| Your assignment |
In the listing below, identify each line with the word "미리보기를" and return those lines.

═════ Working data

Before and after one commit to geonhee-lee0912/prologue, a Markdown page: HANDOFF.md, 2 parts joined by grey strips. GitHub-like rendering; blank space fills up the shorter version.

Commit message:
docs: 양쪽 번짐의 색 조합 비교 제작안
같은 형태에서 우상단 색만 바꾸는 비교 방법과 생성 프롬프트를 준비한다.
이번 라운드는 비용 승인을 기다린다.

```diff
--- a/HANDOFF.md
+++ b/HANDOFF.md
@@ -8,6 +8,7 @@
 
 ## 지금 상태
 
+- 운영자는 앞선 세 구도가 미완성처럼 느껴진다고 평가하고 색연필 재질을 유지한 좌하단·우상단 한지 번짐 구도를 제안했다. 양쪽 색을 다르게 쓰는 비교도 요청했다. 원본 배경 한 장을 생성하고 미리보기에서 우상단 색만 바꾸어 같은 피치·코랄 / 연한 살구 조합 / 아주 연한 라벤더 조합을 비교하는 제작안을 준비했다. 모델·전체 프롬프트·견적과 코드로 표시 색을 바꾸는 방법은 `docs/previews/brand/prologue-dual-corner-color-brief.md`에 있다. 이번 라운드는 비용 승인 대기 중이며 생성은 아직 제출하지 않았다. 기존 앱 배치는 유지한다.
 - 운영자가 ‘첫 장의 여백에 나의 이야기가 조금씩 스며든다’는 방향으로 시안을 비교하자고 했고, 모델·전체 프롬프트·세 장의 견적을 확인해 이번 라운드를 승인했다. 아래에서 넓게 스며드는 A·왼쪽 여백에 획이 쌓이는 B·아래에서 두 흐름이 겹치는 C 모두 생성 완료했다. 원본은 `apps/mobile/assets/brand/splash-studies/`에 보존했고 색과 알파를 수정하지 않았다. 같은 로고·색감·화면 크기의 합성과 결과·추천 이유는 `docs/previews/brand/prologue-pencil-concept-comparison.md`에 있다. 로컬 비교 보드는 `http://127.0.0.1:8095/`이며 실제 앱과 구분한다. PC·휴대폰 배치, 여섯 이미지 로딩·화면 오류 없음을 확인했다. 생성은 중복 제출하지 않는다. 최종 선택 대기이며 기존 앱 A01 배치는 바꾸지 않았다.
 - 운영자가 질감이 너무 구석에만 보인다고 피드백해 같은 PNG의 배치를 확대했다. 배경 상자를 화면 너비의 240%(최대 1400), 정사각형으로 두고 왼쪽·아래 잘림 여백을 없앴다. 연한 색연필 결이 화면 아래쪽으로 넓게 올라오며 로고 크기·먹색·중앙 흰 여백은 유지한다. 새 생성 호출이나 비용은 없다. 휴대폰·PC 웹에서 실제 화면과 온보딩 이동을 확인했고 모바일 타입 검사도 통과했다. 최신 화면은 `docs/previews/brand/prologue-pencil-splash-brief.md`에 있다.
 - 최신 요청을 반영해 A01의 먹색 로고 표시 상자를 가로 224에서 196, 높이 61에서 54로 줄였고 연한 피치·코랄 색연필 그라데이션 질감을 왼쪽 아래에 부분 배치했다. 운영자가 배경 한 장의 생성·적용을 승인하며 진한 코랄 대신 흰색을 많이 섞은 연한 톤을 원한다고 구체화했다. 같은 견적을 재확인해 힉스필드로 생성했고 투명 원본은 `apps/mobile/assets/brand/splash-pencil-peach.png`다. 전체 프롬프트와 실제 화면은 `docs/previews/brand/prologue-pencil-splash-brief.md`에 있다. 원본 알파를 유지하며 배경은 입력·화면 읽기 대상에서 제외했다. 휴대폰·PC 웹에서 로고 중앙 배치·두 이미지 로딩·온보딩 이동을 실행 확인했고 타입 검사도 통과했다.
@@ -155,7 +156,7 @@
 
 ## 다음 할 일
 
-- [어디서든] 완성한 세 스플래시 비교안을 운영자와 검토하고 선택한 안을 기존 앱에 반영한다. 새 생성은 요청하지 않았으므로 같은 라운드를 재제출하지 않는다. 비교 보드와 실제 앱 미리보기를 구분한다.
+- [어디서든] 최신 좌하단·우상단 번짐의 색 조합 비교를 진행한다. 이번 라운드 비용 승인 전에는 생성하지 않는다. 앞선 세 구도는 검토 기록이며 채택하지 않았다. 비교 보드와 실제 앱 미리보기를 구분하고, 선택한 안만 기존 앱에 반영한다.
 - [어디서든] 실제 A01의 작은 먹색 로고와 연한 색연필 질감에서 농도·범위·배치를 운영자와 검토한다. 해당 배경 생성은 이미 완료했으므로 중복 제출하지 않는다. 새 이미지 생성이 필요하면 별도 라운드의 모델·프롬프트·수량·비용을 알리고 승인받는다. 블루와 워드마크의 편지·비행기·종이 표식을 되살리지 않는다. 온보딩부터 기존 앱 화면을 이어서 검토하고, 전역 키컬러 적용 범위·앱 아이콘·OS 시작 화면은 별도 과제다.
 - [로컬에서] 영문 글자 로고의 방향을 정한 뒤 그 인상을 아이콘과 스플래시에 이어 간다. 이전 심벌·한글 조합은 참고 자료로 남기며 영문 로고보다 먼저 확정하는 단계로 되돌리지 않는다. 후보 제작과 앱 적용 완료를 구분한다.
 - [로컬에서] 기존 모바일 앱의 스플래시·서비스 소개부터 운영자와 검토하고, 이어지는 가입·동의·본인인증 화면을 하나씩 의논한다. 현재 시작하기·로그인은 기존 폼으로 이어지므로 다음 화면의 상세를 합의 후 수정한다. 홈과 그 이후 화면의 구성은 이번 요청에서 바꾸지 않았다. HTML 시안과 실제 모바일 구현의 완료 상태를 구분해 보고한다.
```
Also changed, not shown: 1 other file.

══════════

| Answer below |
-- [어디서든] 완성한 세 스플래시 비교안을 운영자와 검토하고 선택한 안을 기존 앱에 반영한다. 새 생성은 요청하지 않았으므로 같은 라운드를 재제출하지 않는다. 비교 보드와 실제 앱 미리보기를 구분한다.
+- [어디서든] 최신 좌하단·우상단 번짐의 색 조합 비교를 진행한다. 이번 라운드 비용 승인 전에는 생성하지 않는다. 앞선 세 구도는 검토 기록이며 채택하지 않았다. 비교 보드와 실제 앱 미리보기를 구분하고, 선택한 안만 기존 앱에 반영한다.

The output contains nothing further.